-- Required work --
Whenever an image turns up, omit it and return the remaining data exactly.

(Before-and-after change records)
..........
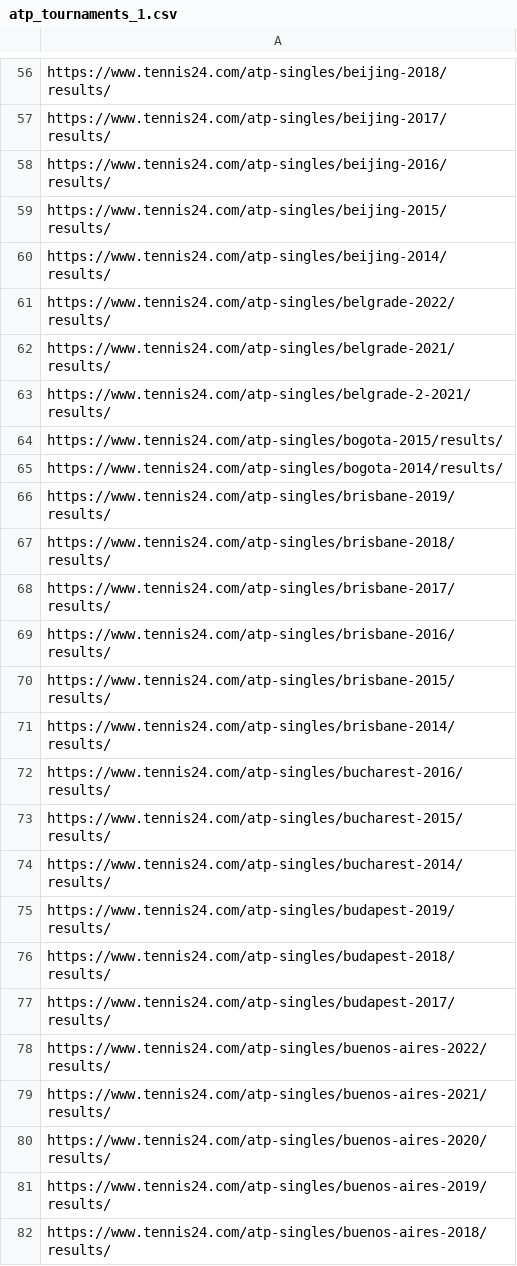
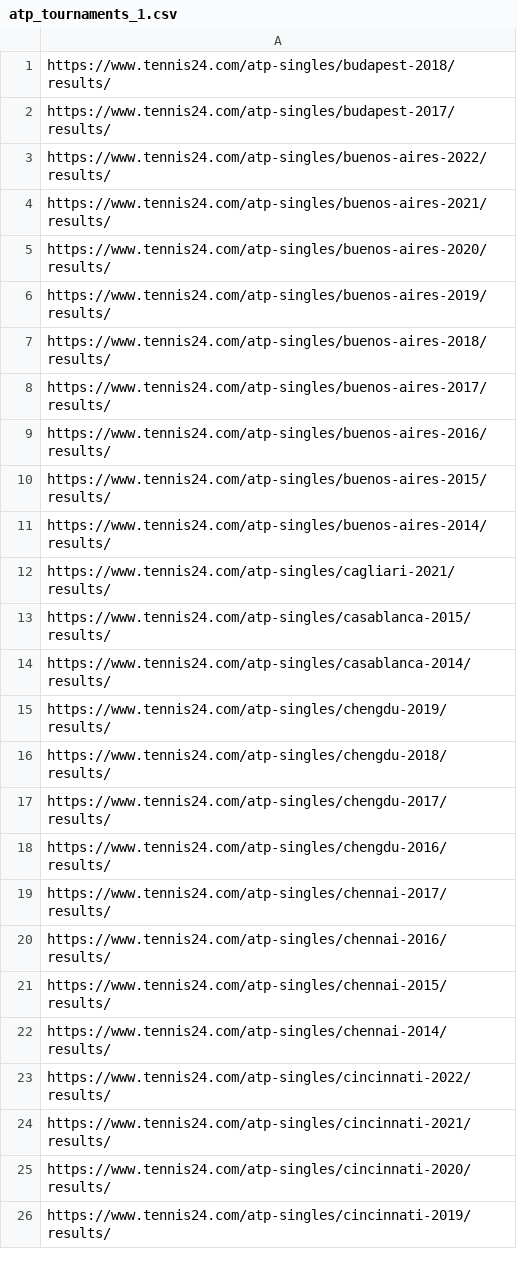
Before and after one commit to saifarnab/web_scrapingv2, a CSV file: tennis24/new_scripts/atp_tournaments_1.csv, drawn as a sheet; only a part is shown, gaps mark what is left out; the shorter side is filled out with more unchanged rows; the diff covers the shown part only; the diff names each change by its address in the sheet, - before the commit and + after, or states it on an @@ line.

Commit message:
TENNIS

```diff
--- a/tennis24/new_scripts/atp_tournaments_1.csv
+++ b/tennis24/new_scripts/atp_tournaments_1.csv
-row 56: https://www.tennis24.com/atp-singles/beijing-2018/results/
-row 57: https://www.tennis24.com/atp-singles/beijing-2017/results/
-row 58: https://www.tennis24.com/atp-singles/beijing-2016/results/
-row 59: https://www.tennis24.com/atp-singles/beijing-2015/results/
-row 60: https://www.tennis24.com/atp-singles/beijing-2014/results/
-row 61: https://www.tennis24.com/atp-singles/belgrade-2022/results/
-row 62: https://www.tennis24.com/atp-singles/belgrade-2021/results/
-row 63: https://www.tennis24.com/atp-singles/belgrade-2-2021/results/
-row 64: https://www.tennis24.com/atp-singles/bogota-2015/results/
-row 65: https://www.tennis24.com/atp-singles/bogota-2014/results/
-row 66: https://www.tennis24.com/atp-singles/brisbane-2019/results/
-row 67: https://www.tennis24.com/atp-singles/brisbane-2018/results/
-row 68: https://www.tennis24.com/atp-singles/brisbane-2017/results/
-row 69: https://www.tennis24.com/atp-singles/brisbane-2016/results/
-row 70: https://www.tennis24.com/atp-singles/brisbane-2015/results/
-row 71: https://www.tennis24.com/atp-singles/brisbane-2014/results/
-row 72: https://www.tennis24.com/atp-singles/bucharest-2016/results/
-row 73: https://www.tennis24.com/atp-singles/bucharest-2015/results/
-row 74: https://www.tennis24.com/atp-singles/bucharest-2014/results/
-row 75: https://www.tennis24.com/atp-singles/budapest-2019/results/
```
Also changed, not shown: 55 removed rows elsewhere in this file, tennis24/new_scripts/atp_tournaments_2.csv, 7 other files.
..........
-- Task output --
Before and after one commit to saifarnab/web_scrapingv2, a CSV file: tennis24/new_scripts/atp_tournaments_1.csv, drawn as a sheet; only a part is shown, gaps mark what is left out; the shorter side is filled out with more unchanged rows; the diff covers the shown part only; the diff names each change by its address in the sheet, - before the commit and + after, or states it on an @@ line.

Commit message:
TENNIS

```diff
--- a/tennis24/new_scripts/atp_tournaments_1.csv
+++ b/tennis24/new_scripts/atp_tournaments_1.csv
-row 56: https://www.tennis24.com/atp-singles/beijing-2018/results/
-row 57: https://www.tennis24.com/atp-singles/beijing-2017/results/
-row 58: https://www.tennis24.com/atp-singles/beijing-2016/results/
-row 59: https://www.tennis24.com/atp-singles/beijing-2015/results/
-row 60: https://www.tennis24.com/atp-singles/beijing-2014/results/
-row 61: https://www.tennis24.com/atp-singles/belgrade-2022/results/
-row 62: https://www.tennis24.com/atp-singles/belgrade-2021/results/
-row 63: https://www.tennis24.com/atp-singles/belgrade-2-2021/results/
-row 64: https://www.tennis24.com/atp-singles/bogota-2015/results/
-row 65: https://www.tennis24.com/atp-singles/bogota-2014/results/
-row 66: https://www.tennis24.com/atp-singles/brisbane-2019/results/
-row 67: https://www.tennis24.com/atp-singles/brisbane-2018/results/
-row 68: https://www.tennis24.com/atp-singles/brisbane-2017/results/
-row 69: https://www.tennis24.com/atp-singles/brisbane-2016/results/
-row 70: https://www.tennis24.com/atp-singles/brisbane-2015/results/
-row 71: https://www.tennis24.com/atp-singles/brisbane-2014/results/
-row 72: https://www.tennis24.com/atp-singles/bucharest-2016/results/
-row 73: https://www.tennis24.com/atp-singles/bucharest-2015/results/
-row 74: https://www.tennis24.com/atp-singles/bucharest-2014/results/
-row 75: https://www.tennis24.com/atp-singles/budapest-2019/results/
```
Also changed, not shown: 55 removed rows elsewhere in this file, tennis24/new_scripts/atp_tournaments_2.csv, 7 other files.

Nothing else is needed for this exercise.